Hannah et al. present an alternative strategy that operates within the limits of today’s computational practicalities to improve climate predictions generated by the U.S. Department of Energy’s (DOE) Energy Exascale Earth System Model (E3SM).
The new approach uses a technique called superparameterization, in which a second model—in this case, one that simulates cloud formation and dynamics—is embedded within the main climate model. The embedded cloud model provides the main model with predictions of cloud attributes and behavior that are more precise than those achieved by conventional cloud parameterizations used in climate models.
The new, superparameterized E3SM (SP-E3SM) outperforms the standard E3SM by some metrics, such as in correctly re-creating the daily timing of peak rainfall and in the representation of tropical waves—atmospheric features associated with storms. These results are in line with improvements seen in other superparameterized models.
SP-E3SM also runs very fast, simulating about 1.2–1.4 years of data per day of computing, compared with roughly 0.2 year of data per day in similar superparameterized models. (SP-E3SM is still slower than the standard E3SM, however, which can produce 5–7 years of data per day.) The researchers achieved this acceleration in large part by restructuring the model’s code to run on DOE’s powerful graphics processing unit computing hardware.
Despite the improvements, SP-E3SM suffers from a unique problem known as grid imprinting, which introduces errors into the pattern of rainfall the model simulates. The researchers noted that they are addressing the grid imprinting problem as they refine the new model. (Journal of Advances in Modeling Earth Systems (JAMES), https://doi.org/10.1029/2019MS001863, 2020)
—Sarah Stanley, Science Writer
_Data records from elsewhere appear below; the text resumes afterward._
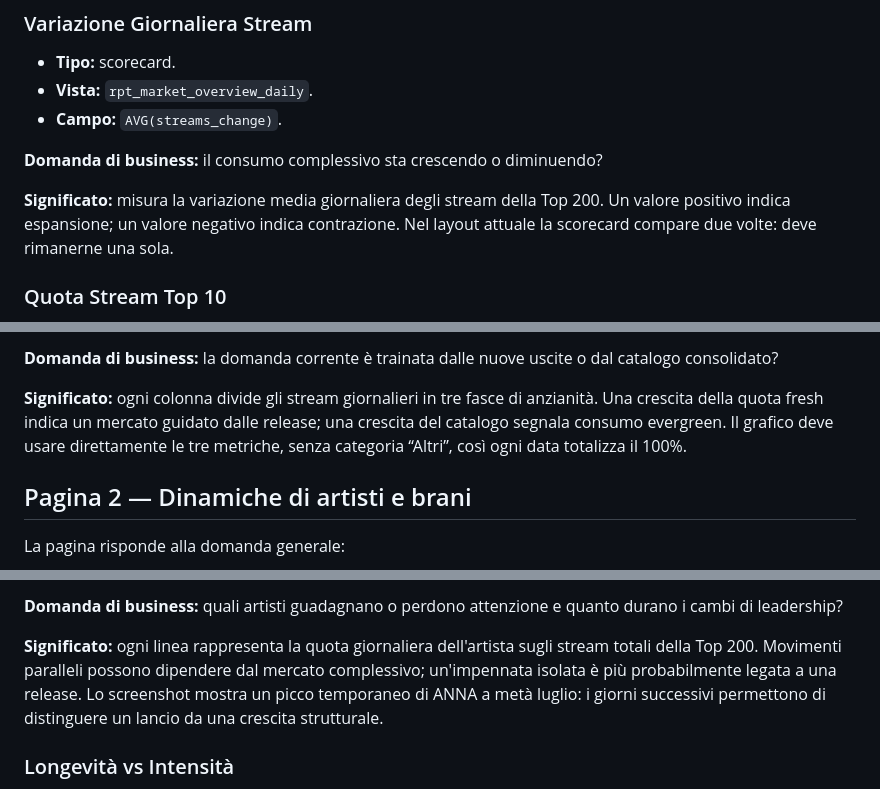
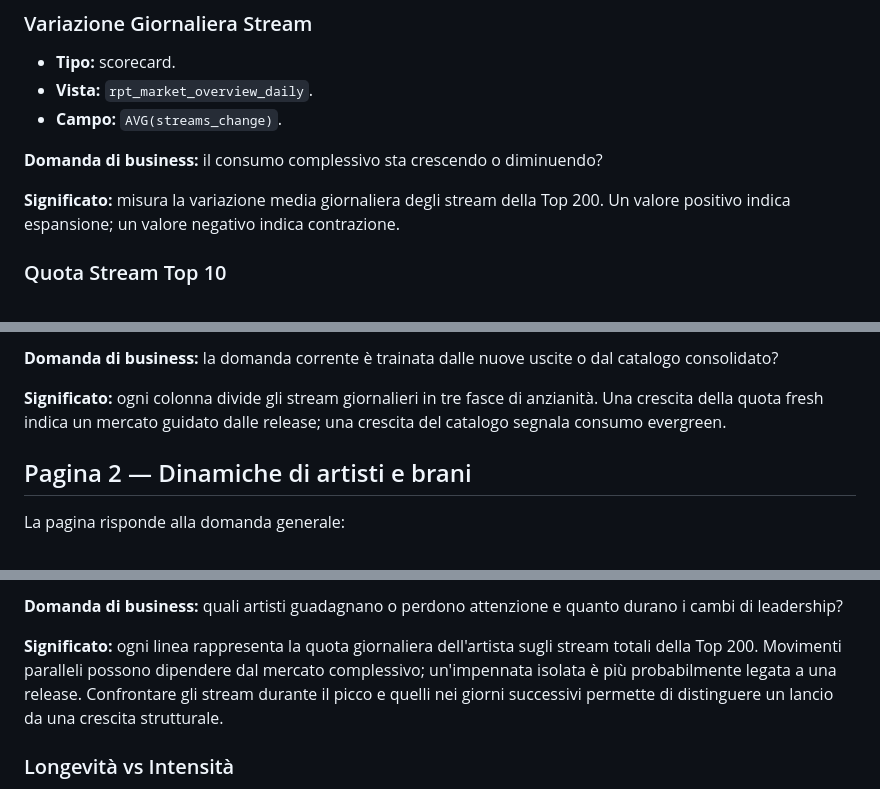
Before and after one commit to Ludovicofonti/Portfolio_Ludovico_Fonti, a Markdown page: spotify-analytics/docs/dashboard_guide.md, 3 parts joined by grey strips. Drawn GitHub-style.

```diff
--- a/spotify-analytics/docs/dashboard_guide.md
+++ b/spotify-analytics/docs/dashboard_guide.md
@@ -56,8 +56,7 @@ selezionato e costituisce il valore di riferimento per valutare picchi o rallent
 **Domanda di business:** il consumo complessivo sta crescendo o diminuendo?
 
 **Significato:** misura la variazione media giornaliera degli stream della Top 200. Un
-valore positivo indica espansione; un valore negativo indica contrazione. Nel layout
-attuale la scorecard compare due volte: deve rimanerne una sola.
+valore positivo indica espansione; un valore negativo indica contrazione.
 
 ### Quota Stream Top 10
 
@@ -136,8 +135,7 @@ catalogo consolidato?
 
 **Significato:** ogni colonna divide gli stream giornalieri in tre fasce di anzianità.
 Una crescita della quota fresh indica un mercato guidato dalle release; una crescita
-del catalogo segnala consumo evergreen. Il grafico deve usare direttamente le tre
-metriche, senza categoria “Altri”, così ogni data totalizza il 100%.
+del catalogo segnala consumo evergreen.
 
 ## Pagina 2 — Dinamiche di artisti e brani
 
@@ -196,9 +194,7 @@ i cambi di leadership?
 
 **Significato:** ogni linea rappresenta la quota giornaliera dell'artista sugli stream
 totali della Top 200. Movimenti paralleli possono dipendere dal mercato complessivo;
-un'impennata isolata è più probabilmente legata a una release. Lo screenshot mostra un
-picco temporaneo di ANNA a metà luglio: i giorni successivi permettono di distinguere
-un lancio da una crescita strutturale.
+un'impennata isolata è più probabilmente legata a una release. Confrontare gli stream durante il picco e quelli nei giorni successivi permette di distinguere un lancio da una crescita strutturale.
 
 ### Longevità vs Intensità
 
```
Also changed, not shown: other parts of spotify-analytics/docs/dashboard_guide.md (+1 -2 lines), spotify-analytics/README.md (+2 -12 lines).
Except where otherwise noted, images are subject to copyright. Any reuse without express permission from the copyright owner is prohibited.